(Task to complete): Scan the records for the word "https". Report each line where it occurs.

(Input):

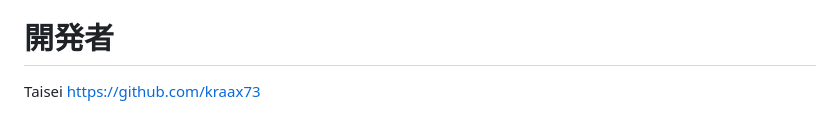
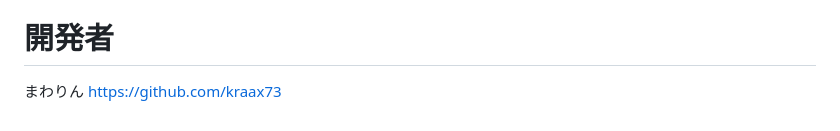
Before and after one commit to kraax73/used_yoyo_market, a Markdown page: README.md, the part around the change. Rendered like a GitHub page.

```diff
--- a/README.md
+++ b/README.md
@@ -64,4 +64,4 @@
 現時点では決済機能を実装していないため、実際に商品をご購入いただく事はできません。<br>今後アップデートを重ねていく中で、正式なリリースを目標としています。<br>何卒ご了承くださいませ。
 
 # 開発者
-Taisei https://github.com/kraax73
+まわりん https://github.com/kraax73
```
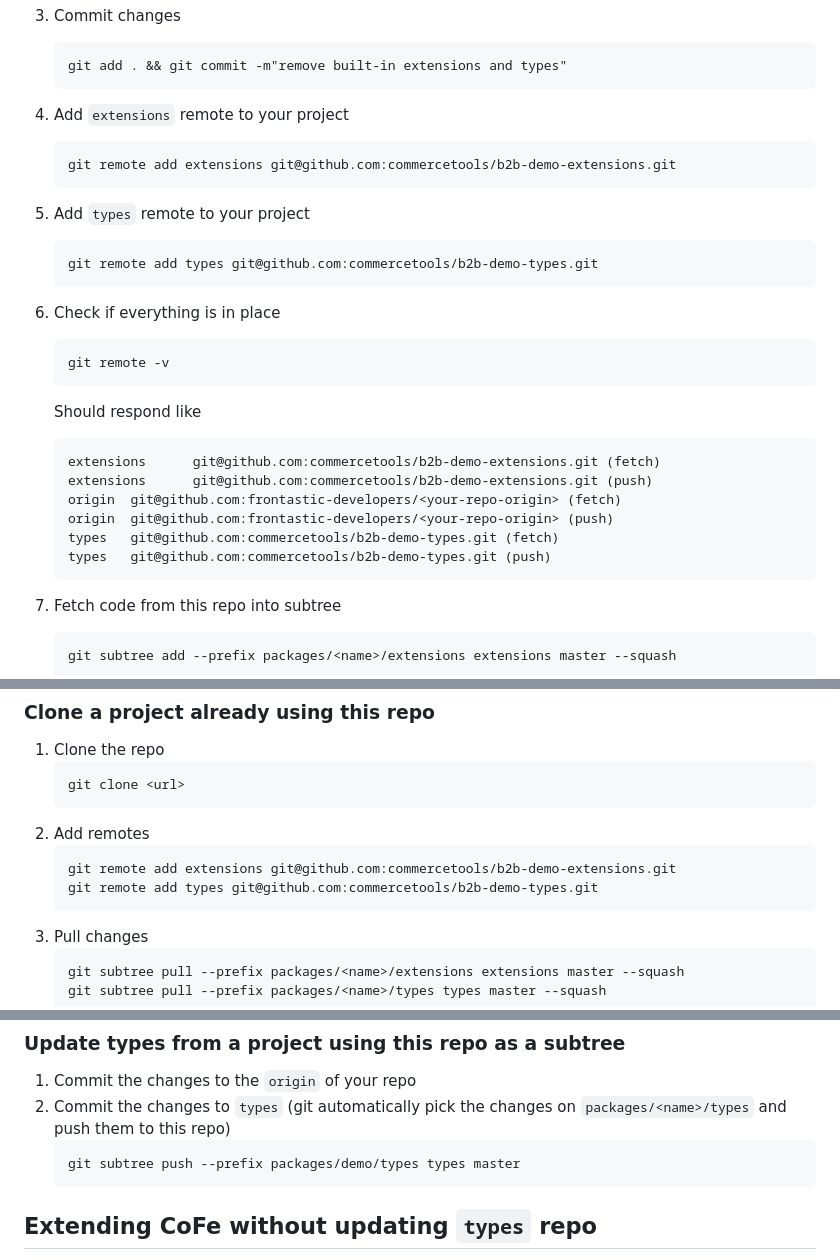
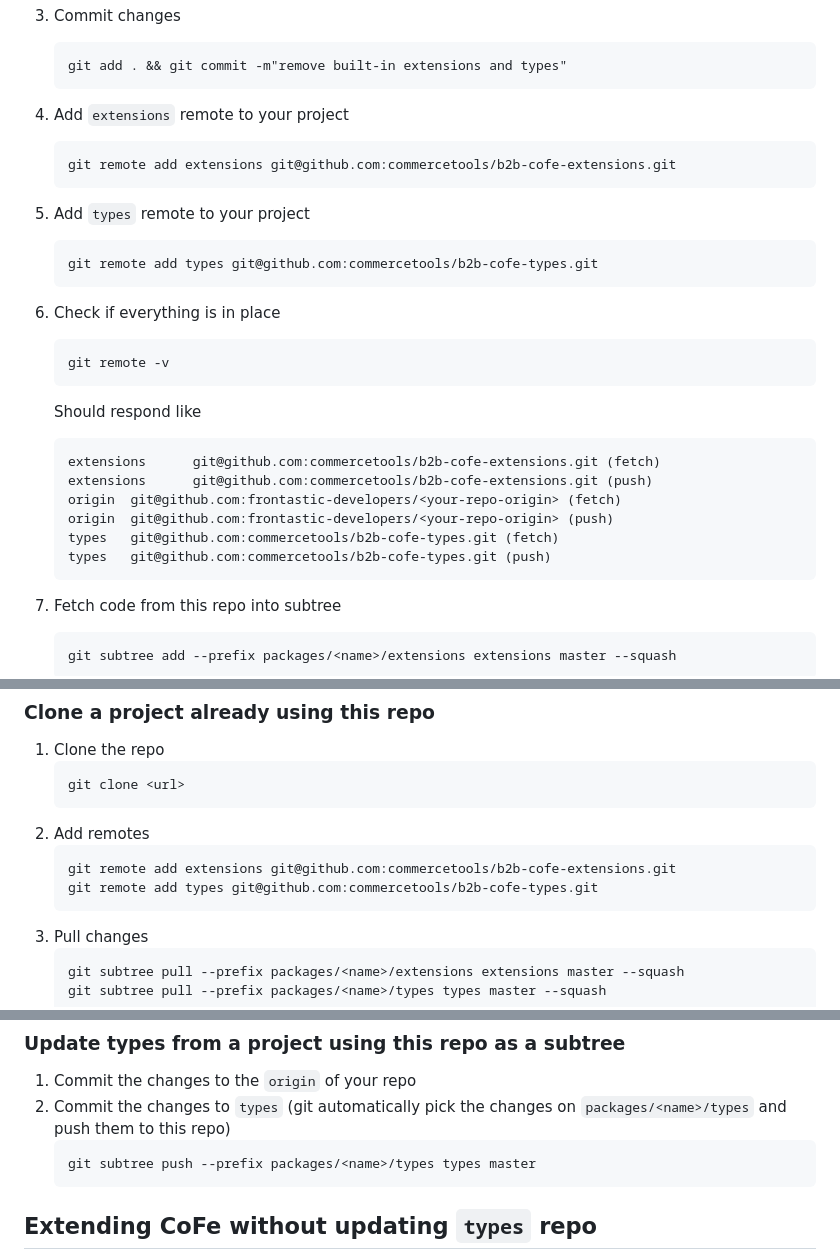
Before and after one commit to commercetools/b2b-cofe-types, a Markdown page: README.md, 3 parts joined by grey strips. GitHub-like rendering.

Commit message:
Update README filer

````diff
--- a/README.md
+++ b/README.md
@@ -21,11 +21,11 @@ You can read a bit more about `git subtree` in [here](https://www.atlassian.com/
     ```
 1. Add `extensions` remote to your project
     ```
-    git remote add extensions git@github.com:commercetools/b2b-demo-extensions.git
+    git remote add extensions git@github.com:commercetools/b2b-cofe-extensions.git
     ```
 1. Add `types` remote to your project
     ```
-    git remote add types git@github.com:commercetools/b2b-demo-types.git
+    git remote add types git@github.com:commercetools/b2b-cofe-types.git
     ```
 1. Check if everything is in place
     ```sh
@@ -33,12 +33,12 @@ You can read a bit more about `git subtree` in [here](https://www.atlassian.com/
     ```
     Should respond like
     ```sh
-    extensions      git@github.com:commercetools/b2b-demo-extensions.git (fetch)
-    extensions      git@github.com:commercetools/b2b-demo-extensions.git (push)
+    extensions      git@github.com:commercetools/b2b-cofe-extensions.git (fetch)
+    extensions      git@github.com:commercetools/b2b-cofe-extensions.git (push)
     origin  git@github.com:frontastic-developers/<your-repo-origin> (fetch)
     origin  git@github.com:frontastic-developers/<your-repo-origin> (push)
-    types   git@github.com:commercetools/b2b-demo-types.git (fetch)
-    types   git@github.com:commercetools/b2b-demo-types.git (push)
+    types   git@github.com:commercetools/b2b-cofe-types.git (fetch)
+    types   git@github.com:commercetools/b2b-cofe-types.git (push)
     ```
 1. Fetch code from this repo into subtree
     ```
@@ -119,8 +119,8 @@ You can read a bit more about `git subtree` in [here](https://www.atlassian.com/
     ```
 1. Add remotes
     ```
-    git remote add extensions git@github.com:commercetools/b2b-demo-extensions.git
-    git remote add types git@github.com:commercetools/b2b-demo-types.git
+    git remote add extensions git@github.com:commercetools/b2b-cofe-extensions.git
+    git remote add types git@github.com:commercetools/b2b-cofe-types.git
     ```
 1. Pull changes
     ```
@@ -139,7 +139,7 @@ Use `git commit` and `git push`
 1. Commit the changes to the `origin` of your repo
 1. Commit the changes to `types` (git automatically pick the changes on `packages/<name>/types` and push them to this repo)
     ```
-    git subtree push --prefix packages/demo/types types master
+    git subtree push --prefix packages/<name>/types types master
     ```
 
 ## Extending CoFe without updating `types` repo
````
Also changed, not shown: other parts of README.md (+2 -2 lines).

* * *

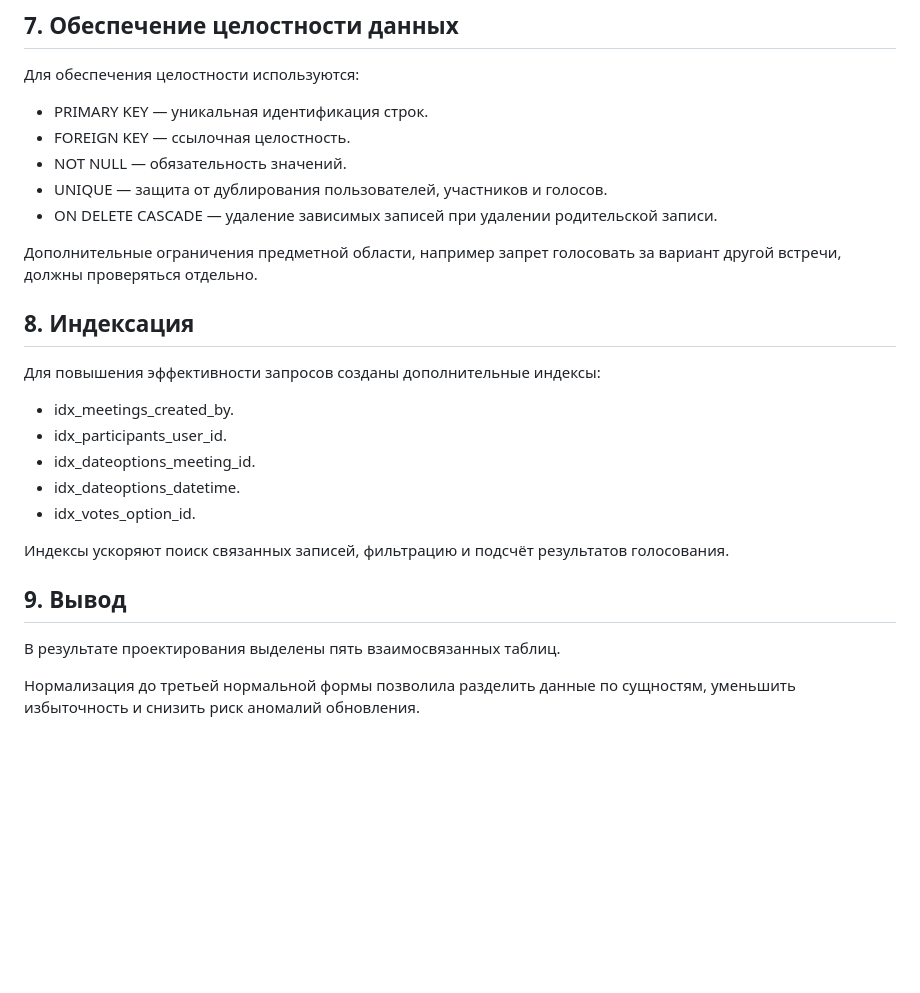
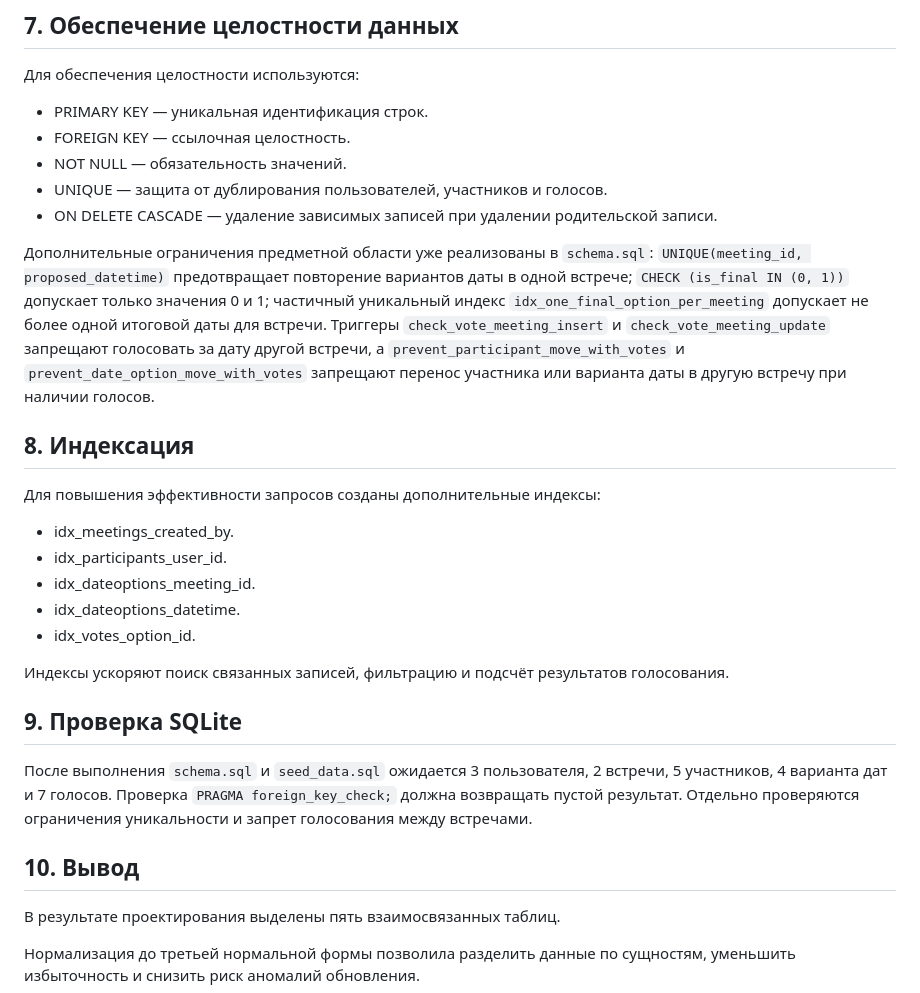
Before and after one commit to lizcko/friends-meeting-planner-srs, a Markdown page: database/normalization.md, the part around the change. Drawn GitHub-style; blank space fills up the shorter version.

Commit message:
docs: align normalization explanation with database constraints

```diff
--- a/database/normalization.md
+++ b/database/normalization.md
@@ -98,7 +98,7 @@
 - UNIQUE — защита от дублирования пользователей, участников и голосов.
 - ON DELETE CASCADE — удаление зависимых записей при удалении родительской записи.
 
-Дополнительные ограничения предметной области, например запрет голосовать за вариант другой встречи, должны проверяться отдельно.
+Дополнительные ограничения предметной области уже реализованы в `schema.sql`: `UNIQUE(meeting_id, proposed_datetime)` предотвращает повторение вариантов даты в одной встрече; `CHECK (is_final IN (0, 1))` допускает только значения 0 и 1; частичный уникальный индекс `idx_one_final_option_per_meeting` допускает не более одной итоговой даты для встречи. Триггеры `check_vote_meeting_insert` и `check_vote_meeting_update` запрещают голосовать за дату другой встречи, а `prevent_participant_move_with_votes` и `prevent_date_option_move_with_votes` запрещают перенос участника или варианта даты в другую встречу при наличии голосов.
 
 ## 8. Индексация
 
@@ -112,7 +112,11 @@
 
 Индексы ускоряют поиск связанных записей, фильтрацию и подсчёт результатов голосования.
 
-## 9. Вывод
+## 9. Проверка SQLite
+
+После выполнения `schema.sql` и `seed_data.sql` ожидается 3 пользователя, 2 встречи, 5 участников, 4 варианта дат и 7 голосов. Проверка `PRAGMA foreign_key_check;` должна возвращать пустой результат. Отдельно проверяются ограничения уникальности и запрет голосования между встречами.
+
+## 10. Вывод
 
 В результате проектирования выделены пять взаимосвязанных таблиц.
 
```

(Answer for the task):
-Taisei https://github.com/kraax73
+まわりん https://github.com/kraax73
@@ -21,11 +21,11 @@ You can read a bit more about `git subtree` in [here](https://www.atlassian.com/
@@ -33,12 +33,12 @@ You can read a bit more about `git subtree` in [here](https://www.atlassian.com/
@@ -119,8 +119,8 @@ You can read a bit more about `git subtree` in [here](https://www.atlassian.com/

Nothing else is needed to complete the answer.